The next morning, we were forced outside the barracks quite early and simply stood around looking at our surroundings and trying to orient ourselves. About the same time, across from us, was the women’s camp beyond a shallow ditch with barbed wire on both sides. We could see a very large group of women staring at us as we were at them. After a while we noticed among the women one whom we knew from the ghetto, and Maks took me and my brother by the hand and got closer to the barbed wire. Then, making a space between me and him, he pointed at it while moving his head up and down and the side, thus asking what happened with my mother Regina. The woman drew a hand across her throat, shook her head from side to side and then covered her eyes. Thus we found out that my mother Regina was murdered by cyanide in the gas chamber. We also couldn’t see Anna Marie Jakobson or my aunt Felicja, and therefore assumed they were also dead. A bit later on we ran into Jakub Jakobson who told us that Stan was sent to the gas chamber. 

Editor’s note:

Walter Plywaski’s presentation at Anythink coincided with the display of “Fighting the Fires of Hate: America and the Nazi Book Burnings,” an interactive exhibition produced by the United States Holocaust Memorial Museum. Plywaski’s speech drew over 300 people, and highlighted not only his time in the Polish ghetto and concentration camps, but also his escape and transition to the United States. This essay provides a glimpse of just one piece of that long journey. Plywaski continues to share his story at presentations and with journalists, comprehensive versions of which can be found online. To the crowd at Anythink Wright Farms, he left us with the following message:

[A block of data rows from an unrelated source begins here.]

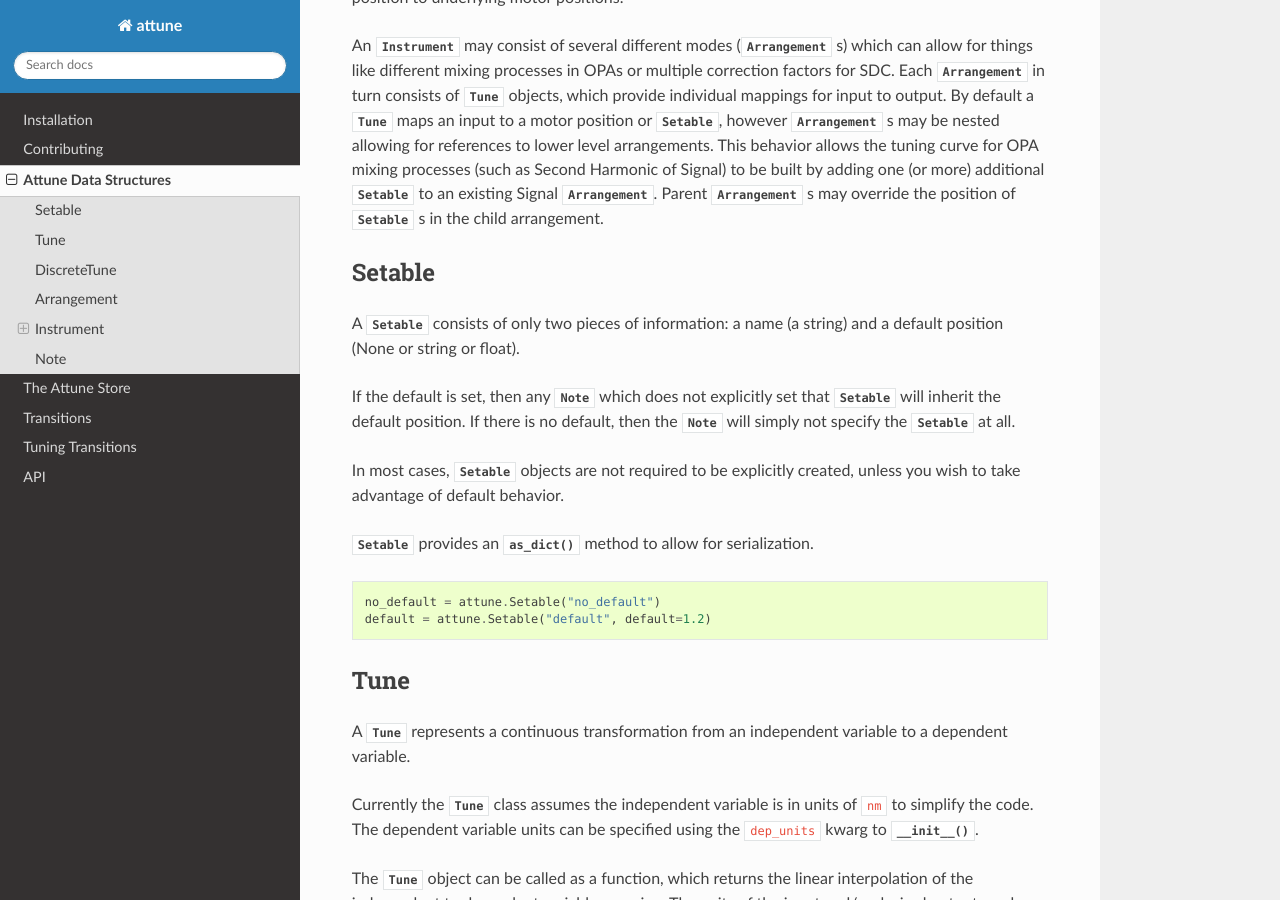
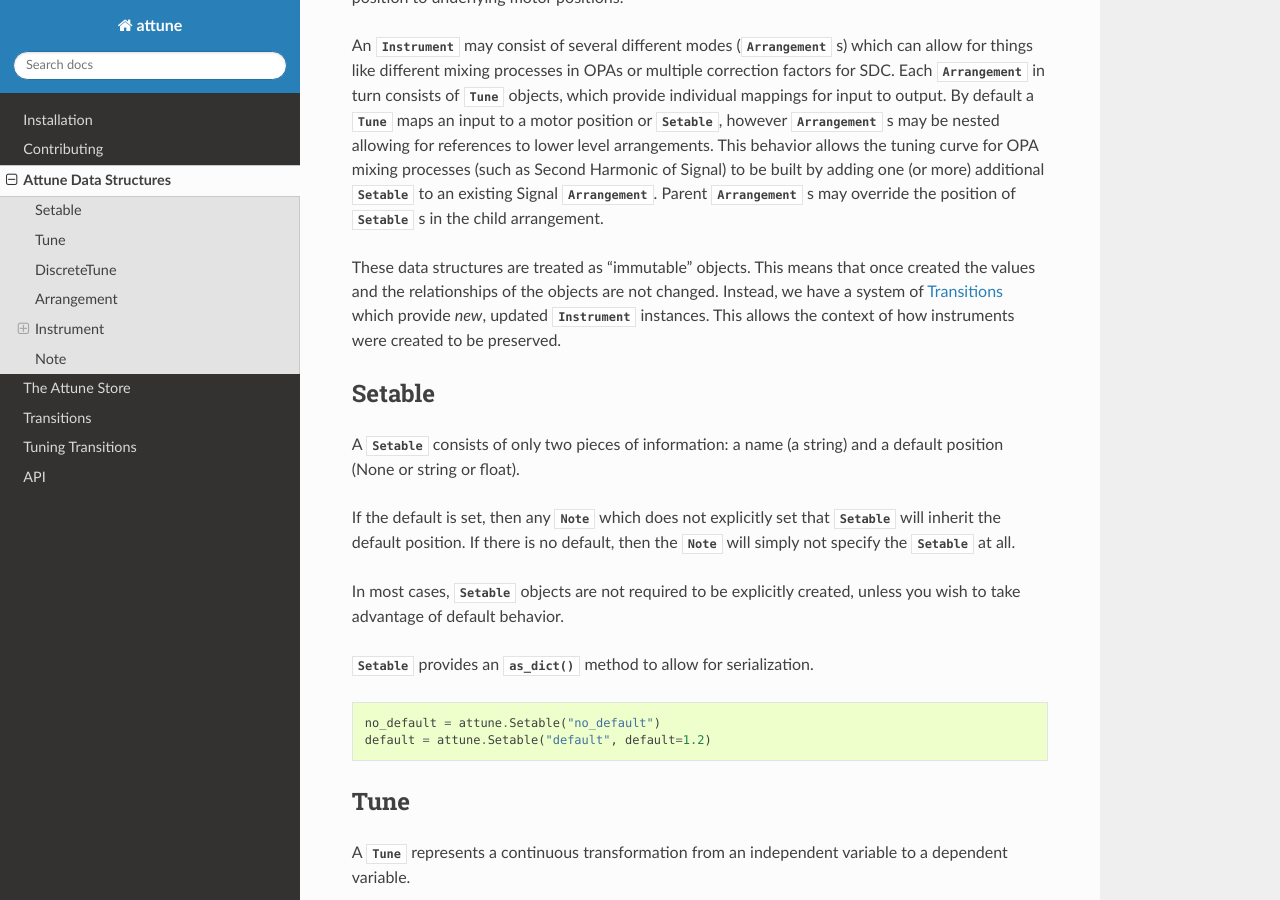
Before and after one commit to wright-group/attune, a Sphinx documentation site: the page built from docs/structure.rst, in a window 1280 px wide and 900 px high, scrolled down 418 px. Built offline with Sphinx 7.4.7 and the Read the Docs theme 2.0.0, drawn with Linux system fonts in a browser that asks for light colours; pages that are not in the unit, such as notebooks, are missing from menus; the version number could not be read and is left out.

Commit message:
Add note about immutability

```diff
--- a/docs/structure.rst
+++ b/docs/structure.rst
@@ -15,6 +15,10 @@ Each :class:`~attune.Arrangement` in turn consists of :class:`~attune.Tune` obje
 By default a :class:`~attune.Tune` maps an input to a motor position or :class:`~attune.Setable`, however :class:`~attune.Arrangement` s may be nested allowing for references to lower level arrangements.
 This behavior allows the tuning curve for OPA mixing processes (such as Second Harmonic of Signal) to be built by adding one (or more) additional :class:`~attune.Setable` to an existing Signal :class:`~attune.Arrangement`.
 Parent :class:`~attune.Arrangement` s may override the position of :class:`~attune.Setable` s in the child arrangement.
+
+These data structures are treated as "immutable" objects. This means that once created the values and the relationships of the objects are not changed.
+Instead, we have a system of :ref:`transitions` which provide *new*, updated :class:`~attune.Instrument` instances.
+This allows the context of how instruments were created to be preserved.
 
 
 Setable
```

“Don’t be an evildoer, and don’t be a bystander to evil.” 

Want to know more?
To access resources that help students, parents and educators learn more about the Holocaust, please visit the United States Holocaust Memorial Museum website at ushmm.org. The museum provides materials and guidance to help individuals gain information and a better understanding of this important historical event and its impact on our world.